Sue Robb of 4Children talks to Julie Laughton and Alison Britton from the Department for Education about the role of childminders in delivering the 30 hours free entitlement.
National Children’s Bureau research has warned that two-thirds of councillors feel they do not have enough funding to provide universal services for children and families.
With 87 per cent of councillors with responsibility for children’s services saying that demand for services had risen over the last two years, the Off the Radar report states that cuts to other services for families were a contributing factor.
Additionally, 41 per cent of councillors said a lack of funding was preventing them from meeting their statutory duties to children, with 36 per cent saying there was insufficient funding to help children in care.
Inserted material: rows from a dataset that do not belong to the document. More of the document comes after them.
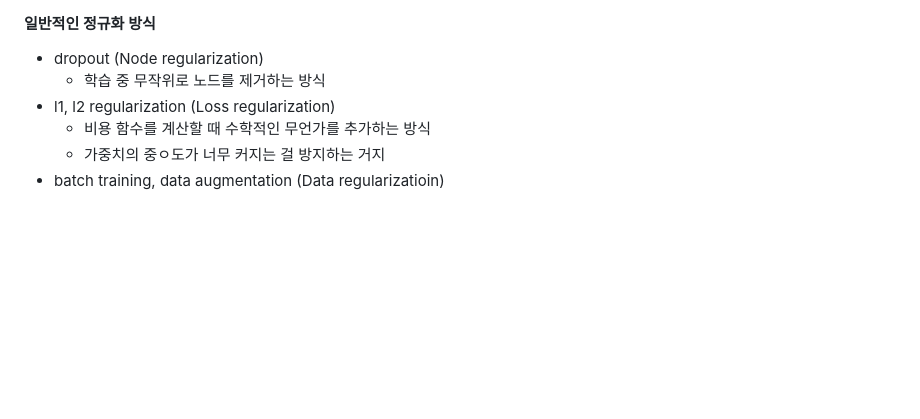
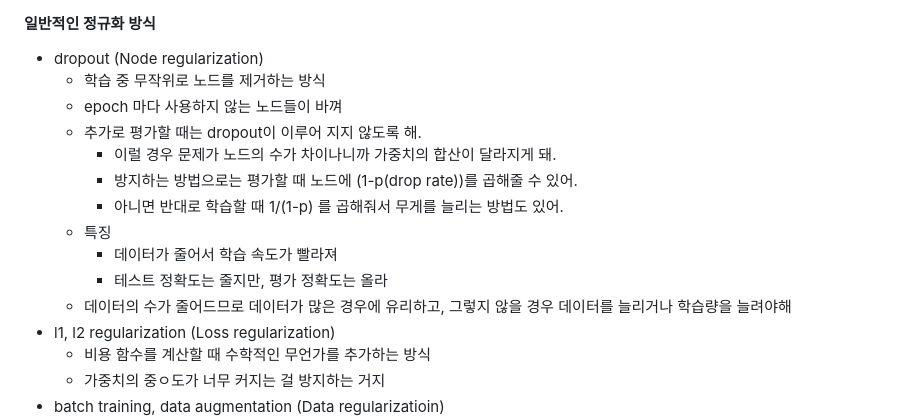
Before and after one commit to 0ginny/TIL, a Markdown page: 240426_DeepLearning_Restart/theory_for_teaching/about_overfitting.md, the part around the change. Drawn GitHub-style; blank space fills up the shorter version.

Commit message:
add basic concept of dropout

```diff
--- a/240426_DeepLearning_Restart/theory_for_teaching/about_overfitting.md
+++ b/240426_DeepLearning_Restart/theory_for_teaching/about_overfitting.md
@@ -71,6 +71,15 @@ K개의 학습검정셋을 만들어 cross validation을 하는 것
 #### 일반적인 정규화 방식
 - dropout (Node regularization)
     - 학습 중 무작위로 노드를 제거하는 방식
+    - epoch 마다 사용하지 않는 노드들이 바껴
+    - 추가로 평가할 때는 dropout이 이루어 지지 않도록 해.
+      - 이럴 경우 문제가 노드의 수가 차이나니까 가중치의 합산이 달라지게 돼.
+      - 방지하는 방법으로는 평가할 때 노드에 (1-p(drop rate))를 곱해줄 수 있어.
+      - 아니면 반대로 학습할 때 1/(1-p) 를 곱해줘서 무게를 늘리는 방법도 있어.
+    - 특징
+      - 데이터가 줄어서 학습 속도가 빨라져
+      - 테스트 정확도는 줄지만, 평가 정확도는 올라
+    - 데이터의 수가 줄어드므로 데이터가 많은 경우에 유리하고, 그렇지 않을 경우 데이터를 늘리거나 학습량을 늘려야해
 - l1, l2 regularization (Loss regularization)
     - 비용 함수를 계산할 때 수학적인 무언가를 추가하는 방식
     - 가중치의 중ㅇ도가 너무 커지는 걸 방지하는 거지
```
Anna Feuchtwang, chief executive of the National Children’s Bureau, said: “It’s becoming increasingly clear that across England local authorities are struggling to meet the needs of children and young people, including those at considerable risk. We should be stepping in to help these children as early as possible, but with two-thirds of lead members saying they have insufficient resources to provide universal services, prevention and early help are falling by the wayside, as councils are forced to prioritise funds for those closest to crisis.
“Strikingly, half of lead members responsible for children’s services linked growing pressure on services with poverty, illustrating the impact of deprivation on children. It’s clear that demand is growing for other reasons too, including cuts to other services and more children living with complex disabilities.”
Sarah Hughes, chief executive of the Centre for Mental Health, looks at mental health in the workplace and how to work towards long-term change